You probably already know that low testosterone can affect a man's fertility, energy and sex drive, but did you know that testosterone impacts everything from facial hair to bone and muscle mass to mood, cardiac health and blood cell counts?
That's why it's important to get checked if you think you might have a testosterone deficiency. Luckily there are easy warning signs to look for and treatment options available.
How is testosterone produced?
Testosterone is a major sex hormone found in people of all genders. In those born with a penis, testosterone is produced by the testes; in those born with a vagina, testosterone is produced by the ovaries. The adrenal glands of all people also contribute to testosterone production.
What does testosterone do?
Most people's testosterone blood levels are relatively stable through infancy, toddlerhood and childhood. At puberty, as the body matures and the pituitary gland sends hormonal signals to the rest of the body, testosterone levels will rise — especially in boys. At this time, the following events start:

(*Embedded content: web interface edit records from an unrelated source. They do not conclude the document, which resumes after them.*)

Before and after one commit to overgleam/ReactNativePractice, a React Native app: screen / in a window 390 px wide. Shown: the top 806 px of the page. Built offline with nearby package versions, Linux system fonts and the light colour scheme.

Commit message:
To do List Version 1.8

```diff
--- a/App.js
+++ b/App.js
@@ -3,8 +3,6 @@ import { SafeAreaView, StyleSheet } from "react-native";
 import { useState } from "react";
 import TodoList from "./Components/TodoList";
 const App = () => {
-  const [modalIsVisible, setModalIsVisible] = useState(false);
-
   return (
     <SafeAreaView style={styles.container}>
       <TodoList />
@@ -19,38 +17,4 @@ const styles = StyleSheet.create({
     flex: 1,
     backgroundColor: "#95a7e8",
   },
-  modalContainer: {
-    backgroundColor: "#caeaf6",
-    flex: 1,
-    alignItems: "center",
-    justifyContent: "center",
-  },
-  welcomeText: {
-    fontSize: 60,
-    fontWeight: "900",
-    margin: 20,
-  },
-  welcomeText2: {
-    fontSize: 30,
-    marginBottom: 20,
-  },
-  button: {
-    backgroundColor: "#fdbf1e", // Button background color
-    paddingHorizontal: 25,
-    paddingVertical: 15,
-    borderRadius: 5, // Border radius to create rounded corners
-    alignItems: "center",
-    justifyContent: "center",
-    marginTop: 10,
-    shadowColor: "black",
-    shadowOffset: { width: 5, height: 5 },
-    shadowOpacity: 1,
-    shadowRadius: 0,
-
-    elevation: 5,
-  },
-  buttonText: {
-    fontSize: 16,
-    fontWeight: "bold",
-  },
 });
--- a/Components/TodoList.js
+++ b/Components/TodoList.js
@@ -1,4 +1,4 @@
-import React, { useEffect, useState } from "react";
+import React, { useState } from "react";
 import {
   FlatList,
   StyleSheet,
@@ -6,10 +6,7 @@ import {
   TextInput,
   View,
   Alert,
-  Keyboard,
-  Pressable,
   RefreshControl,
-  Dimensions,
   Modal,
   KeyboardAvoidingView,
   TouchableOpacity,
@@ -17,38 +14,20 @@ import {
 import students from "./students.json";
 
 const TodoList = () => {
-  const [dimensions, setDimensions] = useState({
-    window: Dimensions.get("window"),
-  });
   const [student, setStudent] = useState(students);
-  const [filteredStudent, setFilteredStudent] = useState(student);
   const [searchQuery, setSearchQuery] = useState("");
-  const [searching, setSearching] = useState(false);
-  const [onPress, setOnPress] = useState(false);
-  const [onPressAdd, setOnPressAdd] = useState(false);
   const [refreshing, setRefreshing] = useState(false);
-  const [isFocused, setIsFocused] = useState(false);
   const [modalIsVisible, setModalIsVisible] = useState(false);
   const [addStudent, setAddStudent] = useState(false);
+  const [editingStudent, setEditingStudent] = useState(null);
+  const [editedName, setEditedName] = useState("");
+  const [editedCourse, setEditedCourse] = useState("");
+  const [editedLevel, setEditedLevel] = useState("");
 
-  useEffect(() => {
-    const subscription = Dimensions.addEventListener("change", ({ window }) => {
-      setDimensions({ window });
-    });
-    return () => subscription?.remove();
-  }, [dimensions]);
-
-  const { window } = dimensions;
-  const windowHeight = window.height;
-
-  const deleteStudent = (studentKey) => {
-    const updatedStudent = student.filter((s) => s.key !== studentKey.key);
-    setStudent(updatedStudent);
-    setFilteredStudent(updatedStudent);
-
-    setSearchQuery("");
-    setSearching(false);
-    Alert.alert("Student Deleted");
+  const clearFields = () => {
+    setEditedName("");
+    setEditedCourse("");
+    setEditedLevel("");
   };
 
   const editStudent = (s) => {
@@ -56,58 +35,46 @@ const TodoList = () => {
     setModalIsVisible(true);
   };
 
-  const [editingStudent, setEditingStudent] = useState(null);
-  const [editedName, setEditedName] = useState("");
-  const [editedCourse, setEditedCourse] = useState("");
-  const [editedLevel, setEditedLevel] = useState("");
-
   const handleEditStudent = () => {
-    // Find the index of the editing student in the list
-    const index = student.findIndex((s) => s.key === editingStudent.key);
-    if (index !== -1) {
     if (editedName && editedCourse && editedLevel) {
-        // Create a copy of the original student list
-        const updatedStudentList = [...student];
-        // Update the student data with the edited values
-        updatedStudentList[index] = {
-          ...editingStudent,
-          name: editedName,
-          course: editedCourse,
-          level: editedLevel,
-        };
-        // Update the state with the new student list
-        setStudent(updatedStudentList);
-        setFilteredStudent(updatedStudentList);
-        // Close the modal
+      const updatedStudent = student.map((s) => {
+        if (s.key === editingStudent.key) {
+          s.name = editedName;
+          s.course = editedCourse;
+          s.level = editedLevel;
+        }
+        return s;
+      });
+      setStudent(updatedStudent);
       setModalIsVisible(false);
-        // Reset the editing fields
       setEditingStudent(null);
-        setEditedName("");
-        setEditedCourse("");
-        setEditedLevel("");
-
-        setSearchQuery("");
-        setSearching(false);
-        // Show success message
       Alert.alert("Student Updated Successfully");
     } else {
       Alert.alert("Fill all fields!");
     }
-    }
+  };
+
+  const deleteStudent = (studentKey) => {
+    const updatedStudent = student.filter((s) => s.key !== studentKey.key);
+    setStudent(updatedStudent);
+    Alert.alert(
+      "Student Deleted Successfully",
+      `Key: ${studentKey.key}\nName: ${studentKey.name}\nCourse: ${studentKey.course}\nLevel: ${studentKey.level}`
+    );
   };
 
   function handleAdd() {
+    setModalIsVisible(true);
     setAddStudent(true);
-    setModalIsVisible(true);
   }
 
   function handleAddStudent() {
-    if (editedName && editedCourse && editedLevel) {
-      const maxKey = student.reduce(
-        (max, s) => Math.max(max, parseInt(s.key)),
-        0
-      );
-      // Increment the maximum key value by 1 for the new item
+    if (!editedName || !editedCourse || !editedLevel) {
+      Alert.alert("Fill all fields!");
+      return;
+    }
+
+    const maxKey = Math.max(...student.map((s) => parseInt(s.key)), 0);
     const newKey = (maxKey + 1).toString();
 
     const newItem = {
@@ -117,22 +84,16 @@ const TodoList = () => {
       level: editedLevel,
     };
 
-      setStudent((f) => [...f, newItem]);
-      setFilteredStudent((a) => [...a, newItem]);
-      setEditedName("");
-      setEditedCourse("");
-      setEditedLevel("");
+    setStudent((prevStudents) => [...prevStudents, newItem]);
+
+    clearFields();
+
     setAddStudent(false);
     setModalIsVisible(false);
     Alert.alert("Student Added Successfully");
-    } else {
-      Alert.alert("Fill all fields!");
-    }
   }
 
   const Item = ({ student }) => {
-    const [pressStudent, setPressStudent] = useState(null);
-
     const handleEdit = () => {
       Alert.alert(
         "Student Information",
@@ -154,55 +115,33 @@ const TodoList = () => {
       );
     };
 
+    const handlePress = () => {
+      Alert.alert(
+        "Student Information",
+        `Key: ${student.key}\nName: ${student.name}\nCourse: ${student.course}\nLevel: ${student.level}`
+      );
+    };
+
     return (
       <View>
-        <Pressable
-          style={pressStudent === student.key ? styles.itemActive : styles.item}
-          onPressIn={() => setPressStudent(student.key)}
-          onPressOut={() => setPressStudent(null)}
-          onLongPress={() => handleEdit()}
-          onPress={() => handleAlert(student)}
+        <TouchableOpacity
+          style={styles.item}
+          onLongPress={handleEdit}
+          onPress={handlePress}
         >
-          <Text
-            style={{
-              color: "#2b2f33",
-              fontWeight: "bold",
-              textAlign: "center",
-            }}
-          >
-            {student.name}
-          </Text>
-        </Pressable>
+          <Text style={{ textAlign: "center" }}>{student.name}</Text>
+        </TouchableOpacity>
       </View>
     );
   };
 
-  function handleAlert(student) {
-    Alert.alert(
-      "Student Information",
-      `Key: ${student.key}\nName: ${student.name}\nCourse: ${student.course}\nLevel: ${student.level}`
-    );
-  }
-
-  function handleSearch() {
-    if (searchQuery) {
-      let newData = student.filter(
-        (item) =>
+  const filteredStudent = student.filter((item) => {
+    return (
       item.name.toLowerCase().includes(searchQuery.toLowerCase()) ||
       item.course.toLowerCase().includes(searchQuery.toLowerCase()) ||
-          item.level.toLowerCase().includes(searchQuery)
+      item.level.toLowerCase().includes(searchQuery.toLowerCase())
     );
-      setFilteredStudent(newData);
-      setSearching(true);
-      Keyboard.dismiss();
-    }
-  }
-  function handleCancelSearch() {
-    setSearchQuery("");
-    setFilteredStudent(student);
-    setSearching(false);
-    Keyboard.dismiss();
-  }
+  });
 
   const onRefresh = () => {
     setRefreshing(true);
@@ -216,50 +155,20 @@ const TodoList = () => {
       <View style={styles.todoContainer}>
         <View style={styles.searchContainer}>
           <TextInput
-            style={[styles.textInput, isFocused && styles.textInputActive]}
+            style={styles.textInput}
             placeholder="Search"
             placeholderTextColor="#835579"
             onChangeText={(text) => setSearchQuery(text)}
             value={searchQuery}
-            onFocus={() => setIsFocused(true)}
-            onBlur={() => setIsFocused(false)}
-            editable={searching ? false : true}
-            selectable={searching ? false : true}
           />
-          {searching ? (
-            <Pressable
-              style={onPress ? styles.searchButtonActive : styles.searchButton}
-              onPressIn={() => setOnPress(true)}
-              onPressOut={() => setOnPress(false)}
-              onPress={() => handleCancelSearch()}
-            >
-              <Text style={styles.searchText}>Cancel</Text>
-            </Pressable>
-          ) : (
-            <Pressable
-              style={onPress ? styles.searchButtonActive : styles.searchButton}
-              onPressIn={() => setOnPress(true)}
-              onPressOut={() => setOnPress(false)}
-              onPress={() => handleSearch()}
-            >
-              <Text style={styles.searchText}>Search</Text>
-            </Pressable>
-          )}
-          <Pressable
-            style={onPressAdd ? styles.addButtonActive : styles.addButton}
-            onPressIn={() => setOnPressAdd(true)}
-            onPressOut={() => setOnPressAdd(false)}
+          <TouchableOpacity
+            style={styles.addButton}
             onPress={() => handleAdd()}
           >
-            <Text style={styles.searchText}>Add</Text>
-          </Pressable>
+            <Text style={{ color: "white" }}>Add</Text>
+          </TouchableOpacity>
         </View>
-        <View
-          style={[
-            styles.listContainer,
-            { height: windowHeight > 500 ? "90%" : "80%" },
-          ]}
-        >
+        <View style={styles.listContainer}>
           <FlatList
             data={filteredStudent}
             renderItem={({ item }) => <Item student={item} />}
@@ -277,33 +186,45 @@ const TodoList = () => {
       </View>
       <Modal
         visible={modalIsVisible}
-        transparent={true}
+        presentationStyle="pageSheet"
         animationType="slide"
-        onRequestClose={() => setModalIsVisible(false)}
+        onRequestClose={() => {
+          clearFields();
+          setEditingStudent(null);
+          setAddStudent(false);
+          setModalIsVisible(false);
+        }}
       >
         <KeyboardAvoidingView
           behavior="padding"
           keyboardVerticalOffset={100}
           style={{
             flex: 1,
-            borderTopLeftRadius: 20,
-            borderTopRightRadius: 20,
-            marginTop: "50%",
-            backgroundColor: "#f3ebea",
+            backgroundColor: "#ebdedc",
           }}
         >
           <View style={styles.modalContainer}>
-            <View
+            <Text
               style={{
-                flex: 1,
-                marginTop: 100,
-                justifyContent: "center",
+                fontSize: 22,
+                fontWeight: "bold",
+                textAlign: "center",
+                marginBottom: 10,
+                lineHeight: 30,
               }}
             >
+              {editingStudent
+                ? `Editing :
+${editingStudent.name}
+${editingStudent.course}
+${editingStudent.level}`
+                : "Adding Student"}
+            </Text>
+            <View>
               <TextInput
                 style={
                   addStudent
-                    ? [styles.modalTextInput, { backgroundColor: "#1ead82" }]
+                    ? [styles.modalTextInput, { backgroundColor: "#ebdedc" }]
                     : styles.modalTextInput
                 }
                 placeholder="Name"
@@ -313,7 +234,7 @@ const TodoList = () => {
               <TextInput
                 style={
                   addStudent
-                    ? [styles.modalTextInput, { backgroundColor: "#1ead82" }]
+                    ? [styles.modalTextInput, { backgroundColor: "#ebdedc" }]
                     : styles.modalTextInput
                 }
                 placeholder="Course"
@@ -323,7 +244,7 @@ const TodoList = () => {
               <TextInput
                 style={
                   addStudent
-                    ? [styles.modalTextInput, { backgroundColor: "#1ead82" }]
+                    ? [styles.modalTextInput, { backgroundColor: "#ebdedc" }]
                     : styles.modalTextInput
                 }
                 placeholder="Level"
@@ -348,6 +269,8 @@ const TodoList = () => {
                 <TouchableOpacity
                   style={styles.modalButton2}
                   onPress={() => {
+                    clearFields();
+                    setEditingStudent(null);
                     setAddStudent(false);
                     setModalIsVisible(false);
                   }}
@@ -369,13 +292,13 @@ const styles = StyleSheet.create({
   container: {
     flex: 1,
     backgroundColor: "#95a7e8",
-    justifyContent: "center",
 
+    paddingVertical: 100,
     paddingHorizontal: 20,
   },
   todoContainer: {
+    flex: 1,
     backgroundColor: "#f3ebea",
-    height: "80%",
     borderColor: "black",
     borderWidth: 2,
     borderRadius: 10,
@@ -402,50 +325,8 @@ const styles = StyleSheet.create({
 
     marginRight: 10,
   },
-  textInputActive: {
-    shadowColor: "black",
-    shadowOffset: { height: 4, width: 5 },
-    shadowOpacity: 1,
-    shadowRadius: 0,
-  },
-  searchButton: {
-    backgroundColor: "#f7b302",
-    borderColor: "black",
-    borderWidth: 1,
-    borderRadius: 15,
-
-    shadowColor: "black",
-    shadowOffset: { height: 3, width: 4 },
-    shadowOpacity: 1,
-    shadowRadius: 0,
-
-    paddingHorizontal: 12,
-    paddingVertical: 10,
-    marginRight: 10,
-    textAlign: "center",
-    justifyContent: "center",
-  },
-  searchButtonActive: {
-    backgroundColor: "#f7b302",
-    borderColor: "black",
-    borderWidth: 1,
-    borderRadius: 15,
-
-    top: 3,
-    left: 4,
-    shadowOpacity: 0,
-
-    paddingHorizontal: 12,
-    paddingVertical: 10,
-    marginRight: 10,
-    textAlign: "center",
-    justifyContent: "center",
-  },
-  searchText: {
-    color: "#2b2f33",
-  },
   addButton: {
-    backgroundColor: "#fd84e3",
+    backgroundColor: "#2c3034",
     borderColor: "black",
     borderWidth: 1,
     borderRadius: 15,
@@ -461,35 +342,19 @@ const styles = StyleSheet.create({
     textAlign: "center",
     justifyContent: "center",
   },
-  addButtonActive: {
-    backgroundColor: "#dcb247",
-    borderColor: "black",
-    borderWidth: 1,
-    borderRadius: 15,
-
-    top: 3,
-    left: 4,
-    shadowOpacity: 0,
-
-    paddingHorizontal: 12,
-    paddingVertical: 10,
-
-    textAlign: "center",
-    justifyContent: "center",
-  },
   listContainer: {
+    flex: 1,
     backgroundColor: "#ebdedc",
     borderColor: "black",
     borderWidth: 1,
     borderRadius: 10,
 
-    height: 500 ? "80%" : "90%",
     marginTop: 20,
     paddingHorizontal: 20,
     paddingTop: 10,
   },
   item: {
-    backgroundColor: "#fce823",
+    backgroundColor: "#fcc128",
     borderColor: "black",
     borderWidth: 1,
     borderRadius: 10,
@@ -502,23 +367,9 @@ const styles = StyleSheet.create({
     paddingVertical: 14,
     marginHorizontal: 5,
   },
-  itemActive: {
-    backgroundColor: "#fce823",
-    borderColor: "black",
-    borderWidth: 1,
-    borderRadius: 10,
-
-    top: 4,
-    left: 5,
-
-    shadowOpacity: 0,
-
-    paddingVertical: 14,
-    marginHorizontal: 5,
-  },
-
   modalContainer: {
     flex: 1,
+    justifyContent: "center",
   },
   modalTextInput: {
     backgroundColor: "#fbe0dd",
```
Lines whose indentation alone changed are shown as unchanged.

- Growth of facial and body hair
- Enlargement of genitals
- Deepening of the voice
- Experience of erections and ejaculation

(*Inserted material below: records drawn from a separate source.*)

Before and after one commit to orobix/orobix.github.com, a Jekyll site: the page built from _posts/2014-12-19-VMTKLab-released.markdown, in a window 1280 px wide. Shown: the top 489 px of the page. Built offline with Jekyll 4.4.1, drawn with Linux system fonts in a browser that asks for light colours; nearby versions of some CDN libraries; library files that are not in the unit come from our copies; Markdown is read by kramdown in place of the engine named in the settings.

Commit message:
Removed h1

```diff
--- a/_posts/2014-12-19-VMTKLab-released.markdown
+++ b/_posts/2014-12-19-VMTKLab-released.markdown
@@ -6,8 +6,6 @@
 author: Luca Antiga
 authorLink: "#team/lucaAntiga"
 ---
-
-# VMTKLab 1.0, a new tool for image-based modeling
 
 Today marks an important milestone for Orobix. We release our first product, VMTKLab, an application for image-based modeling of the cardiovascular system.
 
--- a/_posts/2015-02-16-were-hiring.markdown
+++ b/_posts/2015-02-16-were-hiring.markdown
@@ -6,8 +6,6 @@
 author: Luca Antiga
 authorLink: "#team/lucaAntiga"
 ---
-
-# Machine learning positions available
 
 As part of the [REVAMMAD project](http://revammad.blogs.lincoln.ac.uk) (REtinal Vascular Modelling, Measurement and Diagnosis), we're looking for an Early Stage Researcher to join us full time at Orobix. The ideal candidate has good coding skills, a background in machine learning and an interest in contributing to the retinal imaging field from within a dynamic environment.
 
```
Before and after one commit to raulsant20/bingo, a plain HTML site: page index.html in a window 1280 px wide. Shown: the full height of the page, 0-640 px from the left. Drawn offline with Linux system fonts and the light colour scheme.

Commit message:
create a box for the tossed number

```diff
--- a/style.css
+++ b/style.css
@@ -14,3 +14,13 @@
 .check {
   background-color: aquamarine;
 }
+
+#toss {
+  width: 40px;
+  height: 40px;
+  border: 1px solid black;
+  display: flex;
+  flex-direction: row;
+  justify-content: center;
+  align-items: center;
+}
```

- Increase in height and weight
In adolescence and adulthood, testosterone also affects sexual health and fertility, skeletal and muscle development, cardiac function and more.
What are the symptoms of low testosterone?
Men with low testosterone may first notice a dip in their libido, or sex drive, and/or symptoms of erectile dysfunction,¹
but there can be other subtle signs.
These symptoms may include:²³
- Hair loss, aka pattern baldness
- Irritability, depression and other mood changes
- Memory and concentration issues
- Loss of muscle strength
- Increased body fat
- Medications, including opioid narcotics, drugs used to treat prostate cancer, steroids and more
- Medical conditions, including liver cirrhosis, kidney failure, HIV and severe hypothyroidism
- Injury or infection of the testes
- Alcohol abuse
- Obstructive sleep apnea
- Obesity, sedentary lifestyle and depression
- High levels of estrogen or prolactin
What are the long-term effects of low testosterone?
If low testosterone is left untreated, it can have a number of negative long-term impacts on men. Some of these negative effects can include:
There is a direct link between testosterone and heart health. Blood vessels and heart cells both have receptor sites for testosterone; the hormone is thought to help widen blood vessels. There is also evidence that low testosterone may contribute to cholesterol blockages.⁷
Loss of bone density
Osteoporosis can occur in men with low testosterone. The hormone loss accelerates bone turnover, making bones brittle and more prone to fracture.⁸ With proper diagnosis and treatment, which may include testosterone replacement therapy, the effects of osteoporosis can be slowed.⁹
Loss of muscle mass
Muscle mass naturally declines with age, but more severe muscle atrophy is typically caused by an injury or a condition such as a hormonal imbalance.¹⁰ ¹¹
What are the symptoms of high testosterone?
Clinically high testosterone in men is uncommon. When it does occur, it usually has a known cause, such as excessive use of anabolic steroids or testosterone supplements.
Symptoms can include:¹²
- Mood swings, including potentially aggressive or risky behavior
- Prostate enlargement and difficulty peeing
- Shrunken testicles
- Swollen hands and feet
- Weight gain
- High blood pressure
What are the long-term effects of high testosterone?
There's a complicated relationship between this essential hormone and prostate cancer¹³—in careful doses, it can be used as therapy, but according to research published by Johns Hopkins Medicine, most researchers view it as “fuel for prostate cancer.”¹⁴ Too much testosterone is also associated with liver disease, cardiac damage and low sperm count.¹⁵
How are testosterone levels tested?
Your testosterone levels can be tested with a blood draw at your doctor's office, a lab or with an at-home testing kit. Whether you leave the house or not, total blood testosterone is the most common test, and is considered normal when level falls between 240 and 950 nanograms per deciliter (ng/dL).
How are testosterone imbalances treated?
If your test results indicate abnormal levels, don't panic — there are treatments available:
Testosterone replacement therapy (TRT)
This is the most common option for low testosterone and typically involves supplementing with testosterone injections, skin patches, oral medications or topical gels.
TRT increases the risk of blood clots, stroke and heart attack and can include side effects such as acne and sleep apnea¹⁶ — your healthcare professional can help assess if this testosterone treatment is right for you.
Medications to suppress testosterone levels
This treatment is designed to bring your hormone levels to a normal range and will vary depending on the cause of the abnormal test results.
Your healthcare professional may also tweak other medications you're taking or recommend lifestyle changes. A medical professional can help to determine the best course of action depending on your particular hormonal imbalance and risk factors.
Testosterone is a hormone present in people of all genders and is particularly important to men's sexual health and development. Too much or too little testosterone can cause health issues. Testosterone levels naturally wane with age, with implications for sexual health, cardiac wellness, bone density, mood and muscle mass. Testosterone imbalances are easy to test and simple to treat. Talk to your healthcare professional if you have symptoms.